Even if you were right, these things aren't in the present. You're arguing that we will need UBI at some point, but use that as justification for it's creation now. How can you justify fixing a problem that doesn't even yet exist?

Because we can see the trajectory already: it will take time to get there, but we're in motion. Western societies are already seeing jobs disappear in large numbers due to technology and we can only expect this to keep going at an increasing speed. We have currently about 300 000 more unemployed people in finland than we have open jobs because heavy industry no longer employs anywhere near the amount of people it used to, and as I said earlier office jos are shrinking as well as automated electronic invoicing and other such systems reduce the need for office workers etc. It doesn't take a crystal ball to see where this kind of development is heading.

This is not something that's hundreds of years into the future kind of stuff, this is happening and this is happening fast, so we need to start getting prepared for it and start thinking about models to fix it such as UBI.

Comment Re:Very Basic Income (Score 2) 618

The future you describe is very close as compared to existence of humans, but still 50-1000 years away. Definitely not before 50 years,

Well, when I used 'decades' I basically mean within this century. Like, sure, some things might take a lot of time, but many changes I suspect will happen a lot sooner than people expect. I mean, we can already see that for example the driverless cars are quite close, and that change alone will start to affect the employment of a great deal of people relatively soon, and before that a lot of regular office jobs which are primarily data input will be gone. So yeah, to get to the full on '0 % manual labor' type of situation might take a long time you're right, but we'll start needing something like the UBI way before we hit that point, which is why some countries are starting to consider it now.

Comment Re:Very Basic Income (Score 5, Insightful) 618

The government now becomes the provider, rather than the individual

Yes, but that's the whole point of it. The reason something like the UBI will be needed by every country sooner or later is that in the foreseeable future the demand for low skill human labor will drop very close to zero as most menial jobs and quite many more complex jobs can be automated.
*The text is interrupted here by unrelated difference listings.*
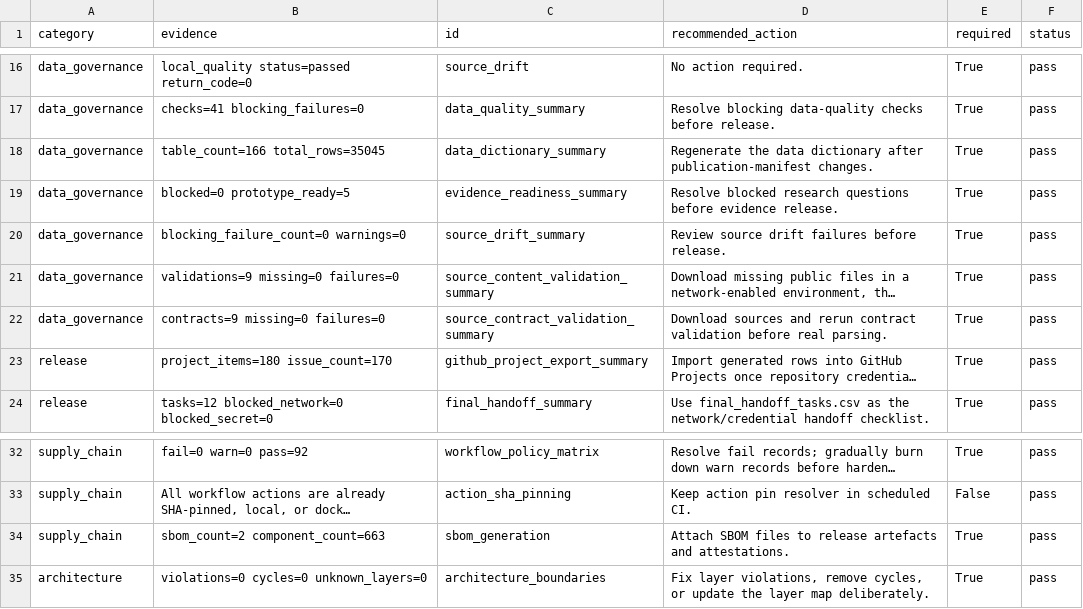
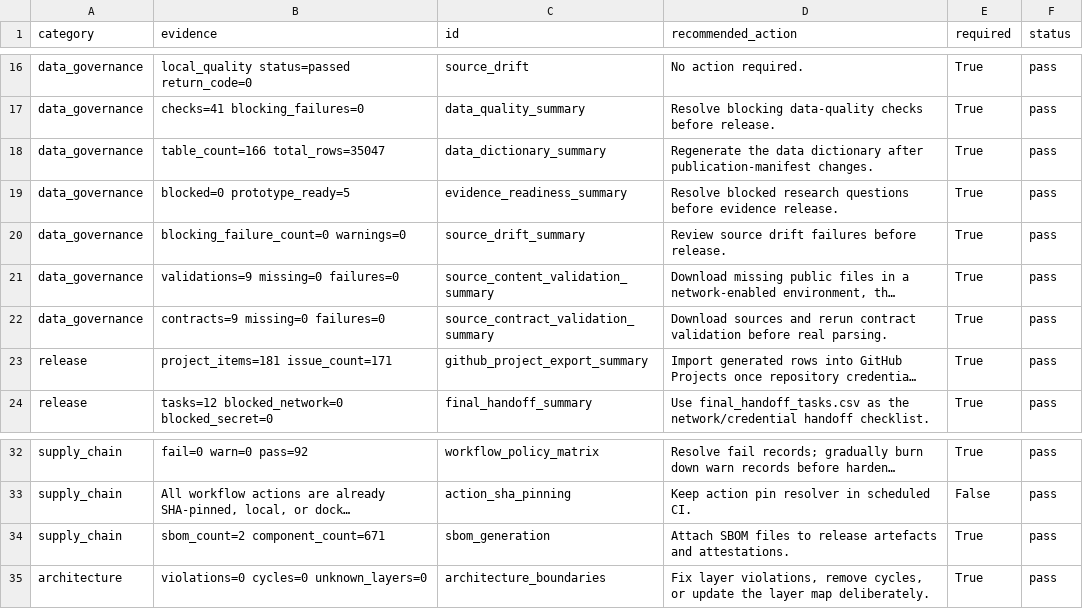
Before and after one commit to edithatogo/reimbursement-atlas, a CSV file: apps/dashboard/public/data/release_gates.csv, drawn as a sheet; only a part is shown, gaps mark what is left out; long unchanged cells end in …; the diff names each change by its address in the sheet, - before the commit and + after, or states it on an @@ line.

Commit message:
chore: adopt compatible dashboard canary updates

```diff
--- a/apps/dashboard/public/data/release_gates.csv
+++ b/apps/dashboard/public/data/release_gates.csv
-B18 (evidence): table_count=166 total_rows=35045
+B18 (evidence): table_count=166 total_rows=35047
-B23 (evidence): project_items=180 issue_count=170
+B23 (evidence): project_items=181 issue_count=171
-B34 (evidence): sbom_count=2 component_count=663
+B34 (evidence): sbom_count=2 component_count=671
```
Also changed, not shown: apps/dashboard/public/data/sbom_summary.csv, apps/dashboard/public/data/source_drift_report.csv, 41 other files.
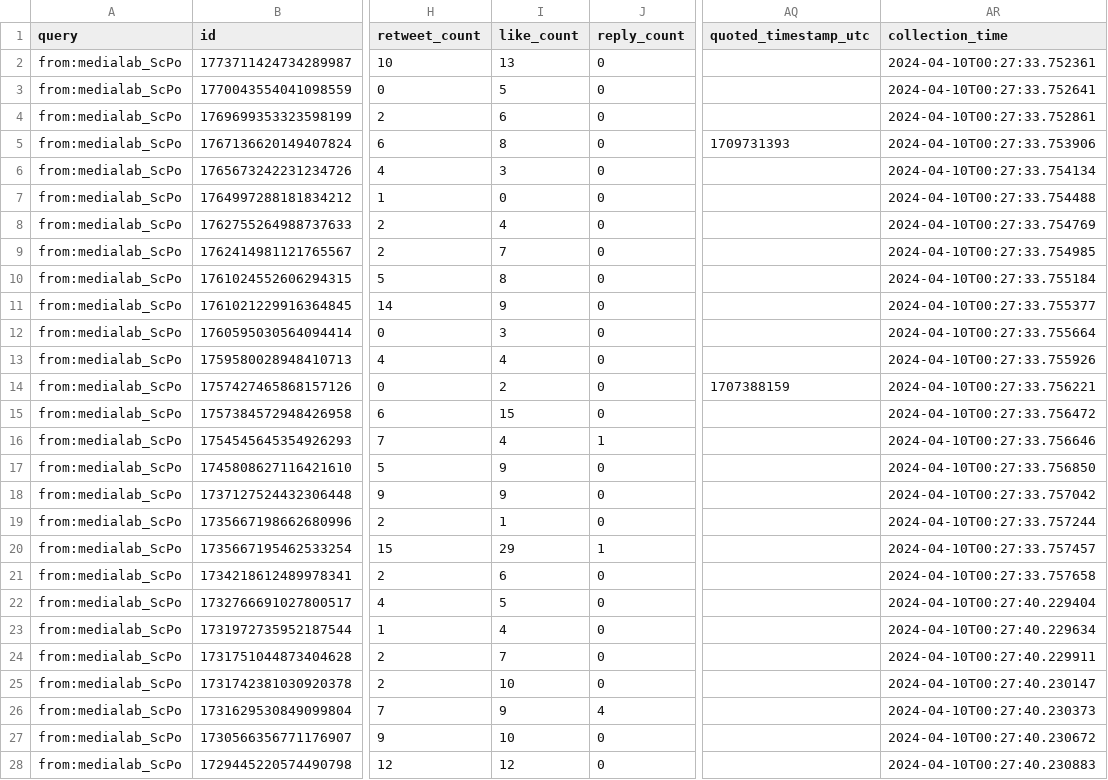
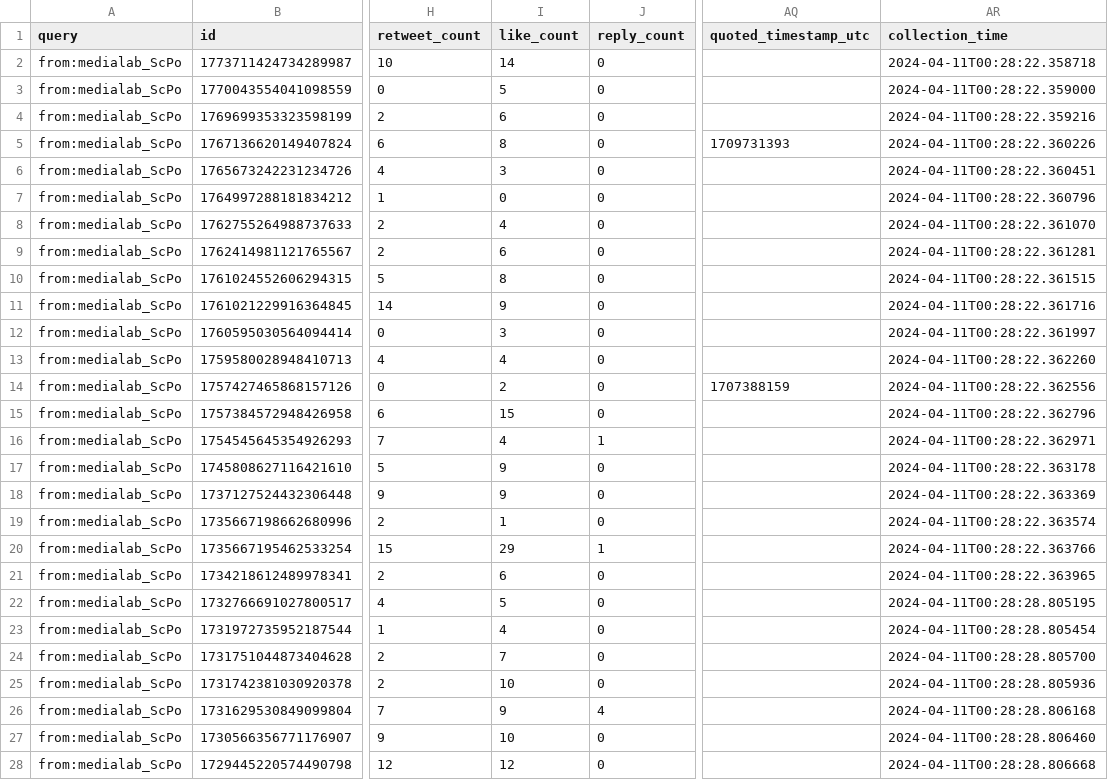
Before and after one commit to AnnaCharles/tweets-enrichment, a CSV file: data/medialab_tweets.csv, drawn as a sheet; only a part is shown, gaps mark what is left out; the diff covers the shown part only; the diff names each change by its address in the sheet, - before the commit and + after, or states it on an @@ line.

```diff
--- a/data/medialab_tweets.csv
+++ b/data/medialab_tweets.csv
-I2 (like_count): 13
+I2 (like_count): 14
-AR2 (collection_time): 2024-04-10T00:27:33.752361
+AR2 (collection_time): 2024-04-11T00:28:22.358718
-AR3 (collection_time): 2024-04-10T00:27:33.752641
+AR3 (collection_time): 2024-04-11T00:28:22.359000
-AR4 (collection_time): 2024-04-10T00:27:33.752861
+AR4 (collection_time): 2024-04-11T00:28:22.359216
-AR5 (collection_time): 2024-04-10T00:27:33.753906
+AR5 (collection_time): 2024-04-11T00:28:22.360226
-AR6 (collection_time): 2024-04-10T00:27:33.754134
+AR6 (collection_time): 2024-04-11T00:28:22.360451
-AR7 (collection_time): 2024-04-10T00:27:33.754488
+AR7 (collection_time): 2024-04-11T00:28:22.360796
-AR8 (collection_time): 2024-04-10T00:27:33.754769
+AR8 (collection_time): 2024-04-11T00:28:22.361070
-I9 (like_count): 7
+I9 (like_count): 6
-AR9 (collection_time): 2024-04-10T00:27:33.754985
+AR9 (collection_time): 2024-04-11T00:28:22.361281
-AR10 (collection_time): 2024-04-10T00:27:33.755184
+AR10 (collection_time): 2024-04-11T00:28:22.361515
-AR11 (collection_time): 2024-04-10T00:27:33.755377
+AR11 (collection_time): 2024-04-11T00:28:22.361716
-AR12 (collection_time): 2024-04-10T00:27:33.755664
+AR12 (collection_time): 2024-04-11T00:28:22.361997
-AR13 (collection_time): 2024-04-10T00:27:33.755926
+AR13 (collection_time): 2024-04-11T00:28:22.362260
-AR14 (collection_time): 2024-04-10T00:27:33.756221
+AR14 (collection_time): 2024-04-11T00:28:22.362556
-AR15 (collection_time): 2024-04-10T00:27:33.756472
+AR15 (collection_time): 2024-04-11T00:28:22.362796
-AR16 (collection_time): 2024-04-10T00:27:33.756646
+AR16 (collection_time): 2024-04-11T00:28:22.362971
-AR17 (collection_time): 2024-04-10T00:27:33.756850
+AR17 (collection_time): 2024-04-11T00:28:22.363178
-AR18 (collection_time): 2024-04-10T00:27:33.757042
+AR18 (collection_time): 2024-04-11T00:28:22.363369
-AR19 (collection_time): 2024-04-10T00:27:33.757244
+AR19 (collection_time): 2024-04-11T00:28:22.363574
-AR20 (collection_time): 2024-04-10T00:27:33.757457
+AR20 (collection_time): 2024-04-11T00:28:22.363766
-AR21 (collection_time): 2024-04-10T00:27:33.757658
+AR21 (collection_time): 2024-04-11T00:28:22.363965
-AR22 (collection_time): 2024-04-10T00:27:40.229404
+AR22 (collection_time): 2024-04-11T00:28:28.805195
-AR23 (collection_time): 2024-04-10T00:27:40.229634
+AR23 (collection_time): 2024-04-11T00:28:28.805454
-AR24 (collection_time): 2024-04-10T00:27:40.229911
+AR24 (collection_time): 2024-04-11T00:28:28.805700
-AR25 (collection_time): 2024-04-10T00:27:40.230147
+AR25 (collection_time): 2024-04-11T00:28:28.805936
-AR26 (collection_time): 2024-04-10T00:27:40.230373
+AR26 (collection_time): 2024-04-11T00:28:28.806168
-AR27 (collection_time): 2024-04-10T00:27:40.230672
+AR27 (collection_time): 2024-04-11T00:28:28.806460
-AR28 (collection_time): 2024-04-10T00:27:40.230883
+AR28 (collection_time): 2024-04-11T00:28:28.806668
```
Also changed, not shown: 24 edited cells elsewhere in this file.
When we remove the incentive to work, we reduce production.

No, not always. As explained above, we're headed toa future were most simple jobs are done by machines. This means these things are still produced, they're just not produced by human workers.

More importantly, the satisfaction of working disappears. Is work not respectable? Do people not get a sense of achievement when they can be self-reliant? Isn't that what all liberals claim to be for? Freedom and individualism? How can one be for those and also for basic income?

Very simply: because we recognize that having everyone be fully employed in the future is an impossibility, one's freedom to live should not be defined by work. This doesn't mean work is not respectable, and many people will probably be working part time still, and contribute to a number of things via which they can get their sense of achievement.

UBI makes upward mobility difficult by making the reward of getting a job less. How can we expect someone to climb up the ladder if the first three steps are less attractive than not getting on it?

But again, since there will be massses of people for whom work simply does not exist in the coming decades, UBI is a necessity. It's not like these people can somehow all be compelled to work when the demand of human labor required will be far below the amount of people on the planet. 'Climbing up the ladder' is not something that everyone CAN do, so those people must be provided for and UBI-like systems look like the most sensible way to achieve this.

The people who have the intellectual capabilities to educate themselves for a job they can actually do will still be motivated, because most people want a better/higher standard of living. We have quite extensive unemployment benefits here in Finland, yet people still look for work instead of just living on the benefits, because even though the difference between a low wage job and being on the benefits might not be more than a few hundred euros that few hundred euros more in disposable income is a significant improvement in one's standard of living.

Throwing money at the issue isn't going to fix it. We must make a path out of poverty, not make it more comfortable.

Throwing money at the poor doesn't make them less poor?

Overall, it seems to me that a great deal of people who oppose the idea of UBI do not understand the economic realities especially western post-industrialized economies are facing in the very near future. The whole concept of employment will change drastically as less and less humans are needed for companies and services to operate. This means we have to change our ideas about the role of work in everyday life, because the technological advances that are rushing us towards this age are already happening and they cannot be stopped.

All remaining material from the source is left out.